But before you start clearing land on your lot, you’ll need to make a plan for at least the first year on your homestead. For starters, take a sheet of paper and plot out where you want to place everything you’ll need. Make sure you include space for:
Keep in mind that you’ll probably be adding to your pasture and farm/garden over time. However, for the first year or two, you’ll want to focus on getting your land cleared and your homestead up and running.
How to Clear Wooded Areas
In order to make space for all of the structures on your homestead, you’ll need to clear your land. Depending on the size of your lot, you can start by focusing on only what you need to start and gradually increasing the area over time.
For this type of heavy-duty work, you’ll need to use a skid steer loader or something similar. It’s tough enough to take on the challenge of moving earth and debris to clean up your land, but remaining highly maneuverable while working in tight spots adds an extra layer of difficulty.
Contact the local municipality a few days before you plan to dig, and have the local utility companies indicate where underground cables are located. They may send a technician out to spray-paint the ground to indicate where gas, phone and water lines are located, so you can clear your wooded areas without damaging any of these lines.
How to Find Water and Determine Where to Dig Your Well
If you want to find out where the water is on your property, there are a few things you can try. If your neighbors live close by, ask how long they have lived in the area and whether they know how far down you’ll need to dig before you reach water.
You can also try placing a weight on a string and putting it into a neighbor’s well to conduct your own test for finding water underground.
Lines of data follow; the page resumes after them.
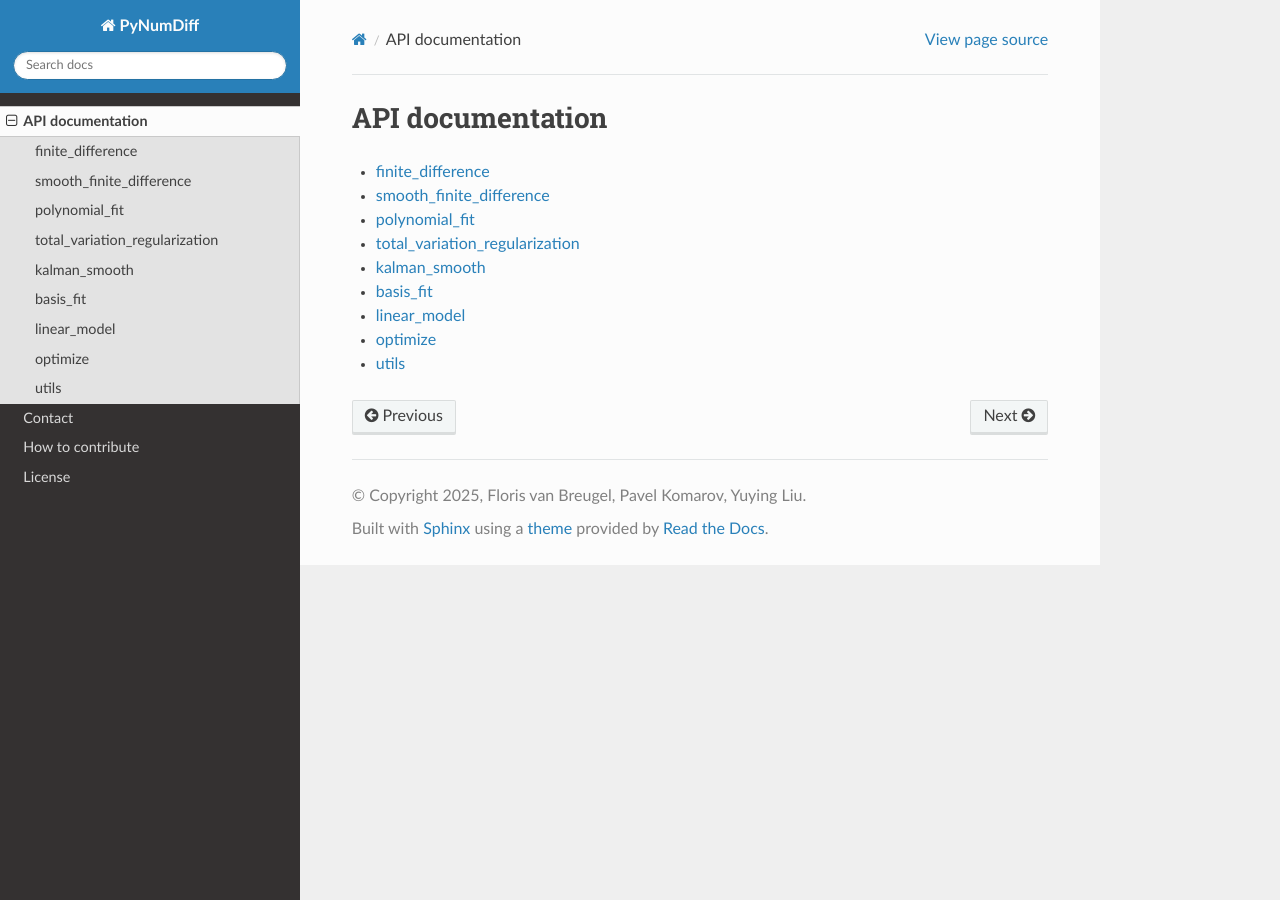
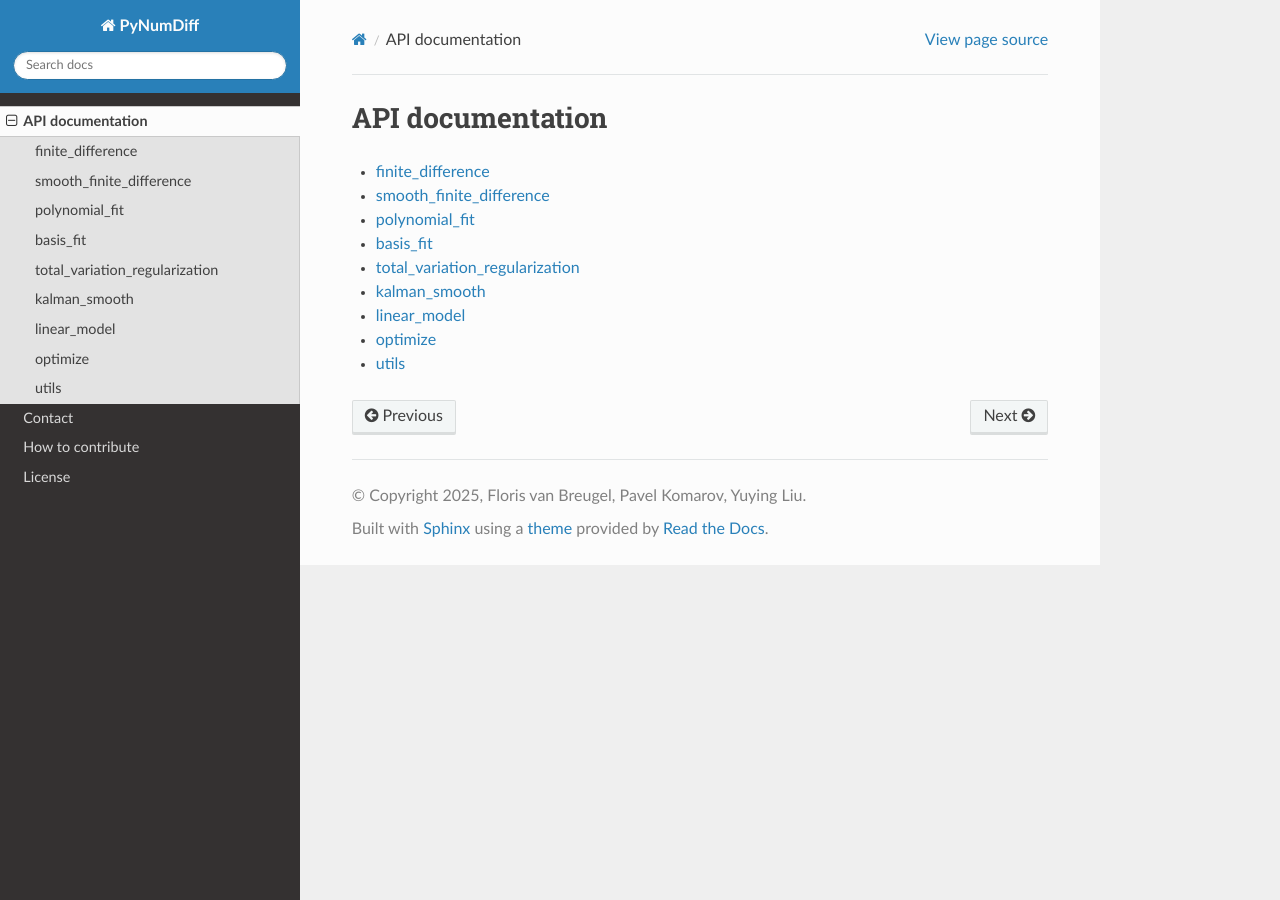
Before and after one commit to florisvb/PyNumDiff, a Sphinx documentation site: the page built from docs/source/code.rst, in a window 1280 px wide. Built offline with Sphinx 7.4.7 and the Read the Docs theme 3.1.0, drawn with Linux system fonts in a browser that asks for light colours.

```diff
--- a/docs/source/code.rst
+++ b/docs/source/code.rst
@@ -7,9 +7,9 @@ API documentation
    finite_difference
    smooth_finite_difference
    polynomial_fit
+   basis_fit
    total_variation_regularization
    kalman_smooth
-   basis_fit
    linear_model
    optimize
    utils
```
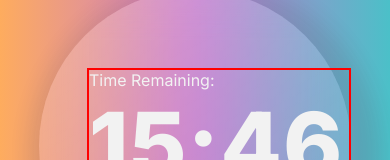
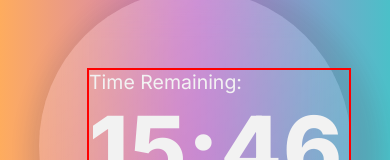
Before and after one commit to MFarabi619/pomodoro-clock, a React (Vite) app: page / in a window 390 px wide. Shown: the part 276-436 px from the top of the page. Built offline with nearby package versions, Linux system fonts and the light colour scheme.

Commit message:
Make time remaining text responsive

```diff
--- a/src/Components/Clock/Clock.scss
+++ b/src/Components/Clock/Clock.scss
@@ -22,6 +22,9 @@ img {
   margin-left: 3rem;
 }
 
+.time-remaining {
+  font-size: 5vmin;
+}
 .time {
   // font-size: 4rem;
   font-size: 23vmin;
```
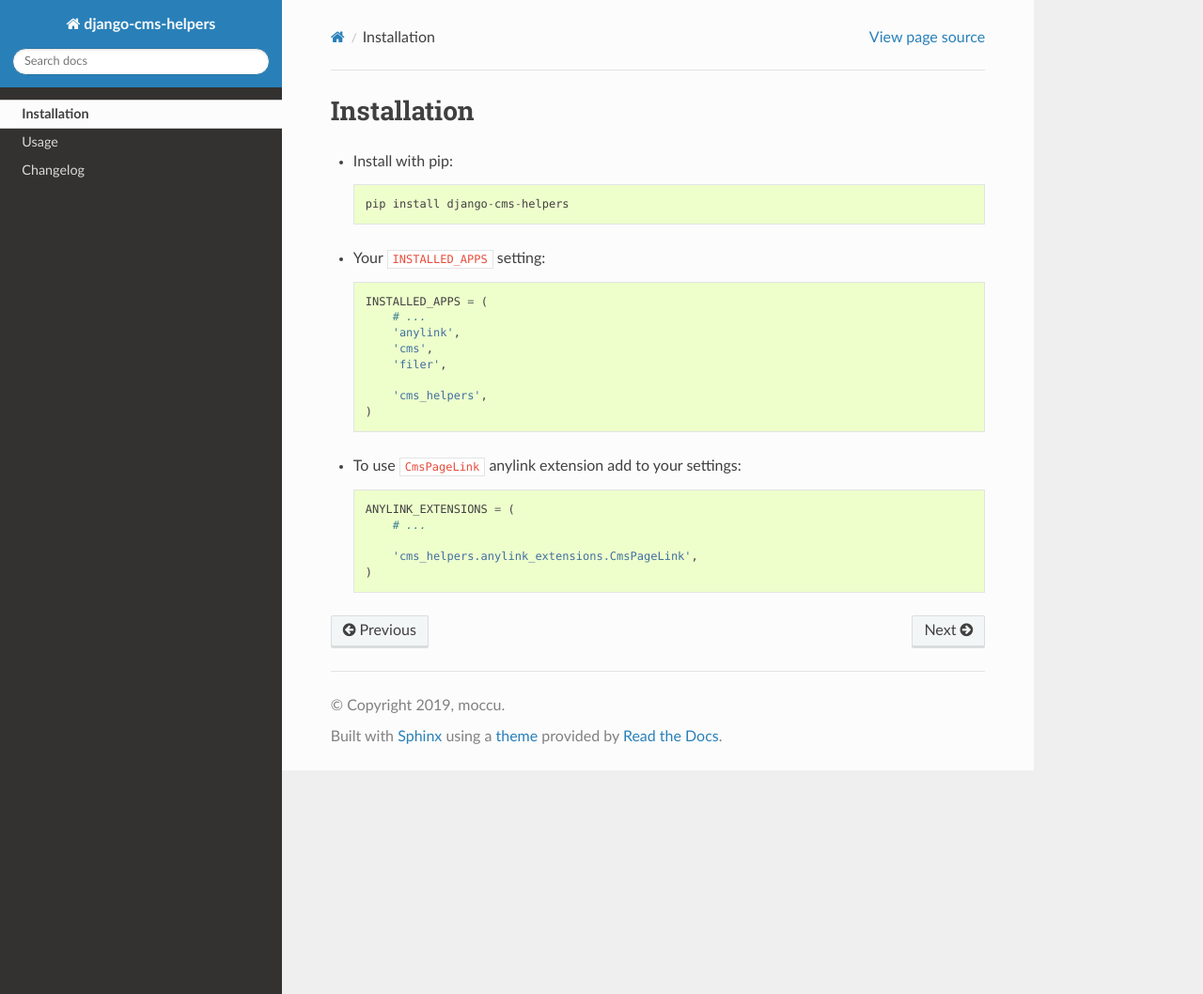
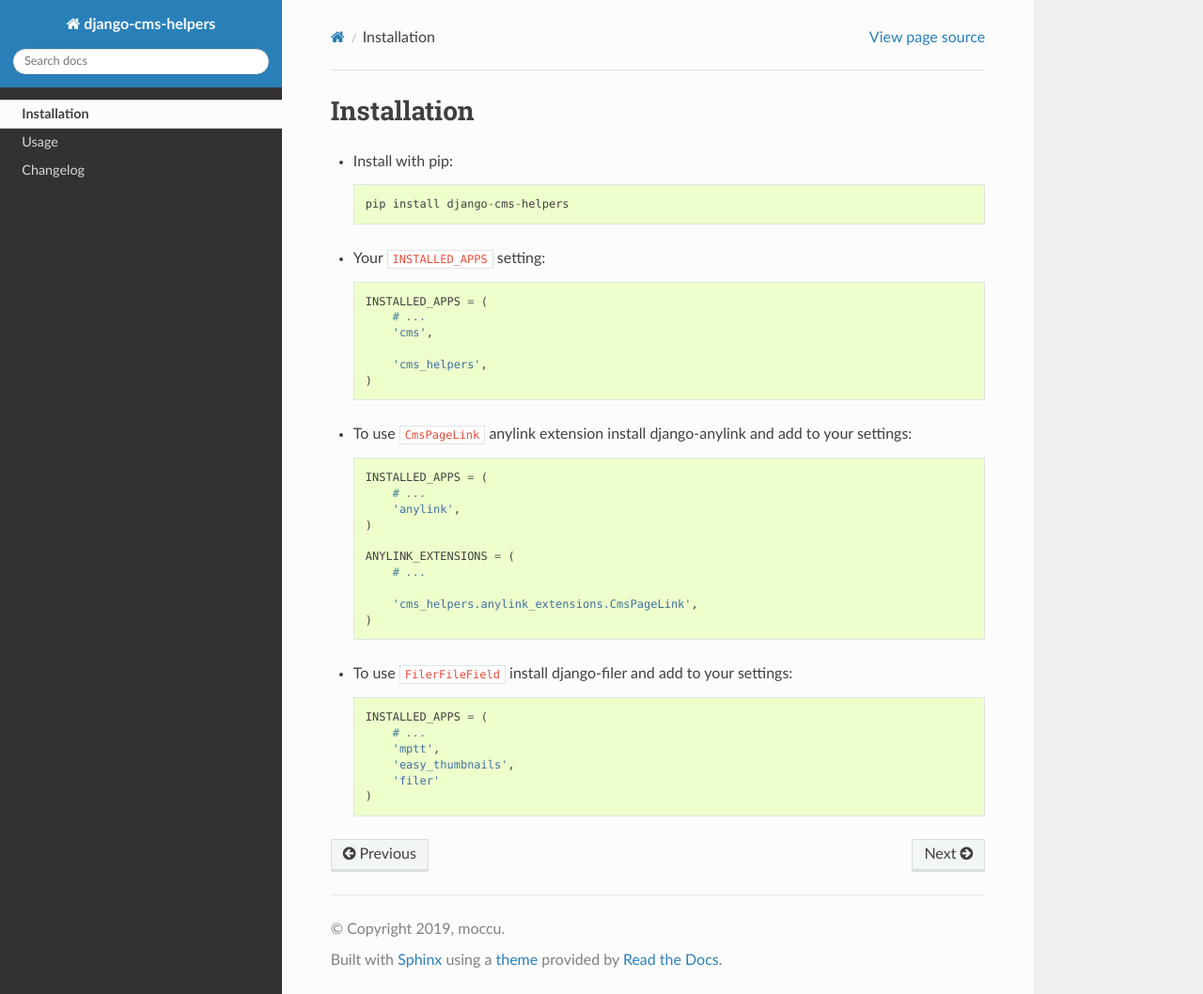
Before and after one commit to stephrdev/django-cms-helpers, a Sphinx documentation site: the page built from docs/installation.rst, in a window 1280 px wide and 1058 px high. Shown: the whole window at 94% size. Built offline with Sphinx 7.4.7 and the Read the Docs theme 2.0.0, drawn with Linux system fonts in a browser that asks for light colours; pages that are not in the unit, such as notebooks, are missing from menus.

Commit message:
Update installation docu

```diff
--- a/docs/installation.rst
+++ b/docs/installation.rst
@@ -10,18 +10,32 @@
 
     INSTALLED_APPS = (
         # ...
-        'anylink',
         'cms',
-        'filer',
 
         'cms_helpers',
     )
 
 
-* To use ``CmsPageLink`` anylink extension add to your settings::
+* To use ``CmsPageLink`` anylink extension install django-anylink
+  and add to your settings::
+
+    INSTALLED_APPS = (
+        # ...
+        'anylink',
+    )
 
     ANYLINK_EXTENSIONS = (
         # ...
 
         'cms_helpers.anylink_extensions.CmsPageLink',
     )
+
+
+* To use ``FilerFileField`` install django-filer and add to your settings::
+
+    INSTALLED_APPS = (
+        # ...
+        'mptt',
+        'easy_thumbnails',
+        'filer'
+    )
```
Mark the string at intervals, so you can determine how long it is when it gets wet.
Local officials are another great source of information about the best places to dig a well. You’ll want to avoid areas made up of hard clay or rock. Decomposed gravel, sand and silt under the soil, on the other hand, are good choices. Make sure you choose an area that’s away from where you plan to keep your animal pens, as well as sewer lines or septic tanks.
Make Yourself at Home
If you plan to move into your homestead right away, you’ll likely have to use temporary housing until you can build a permanent home. Many homesteaders make the decision to move a trailer onto the property until they’re ready for a permanent home.
If you choose to go this route, make sure you can get hookups for electricity and heat, and that your well is operational before you move.
Choose an Area for the Garden and Livestock
One of the first things you’ll want when you buy land is to decide the best location for the livestock/pasture, garden, storage and your home.
Before you start digging your garden, think about site selection. The area you choose should get direct sunlight for at least six hours per day. When you have a spot in mind, observe it for a few days and track the sunlight patterns to ensure the spot gets enough sun.
Next, test the soil to determine whether it’s the best choice for your garden. Start by picking up a handful of moist soil and squeezing it. Ideally, it will hold its shape until you give it a poke and then it will crumble. If it holds its shape when you poke it, you have clay – sandy soil falls apart when you open your hand.
Check to see how long it takes your soil to drain by digging a hole 6 inches wide and 1 foot deep. Fill the hole with water, let it drain and then fill it with water again. Keep track of how long it takes for the water to drain a second time. If it takes four hours or more, drainage may be an issue.
Be Patient With Pasture Land
If you have recently cleared the land on your property, you won’t be able to introduce goats or cows to graze right away. Leave stumps in place and let grass grow around them for the first year or two. You may want to focus on raising smaller animals, such as chickens or ducks, during this time instead. If you do plan on raising cattle or horses, make sure you put down good livestock bedding in an appropriate area of your field or barn.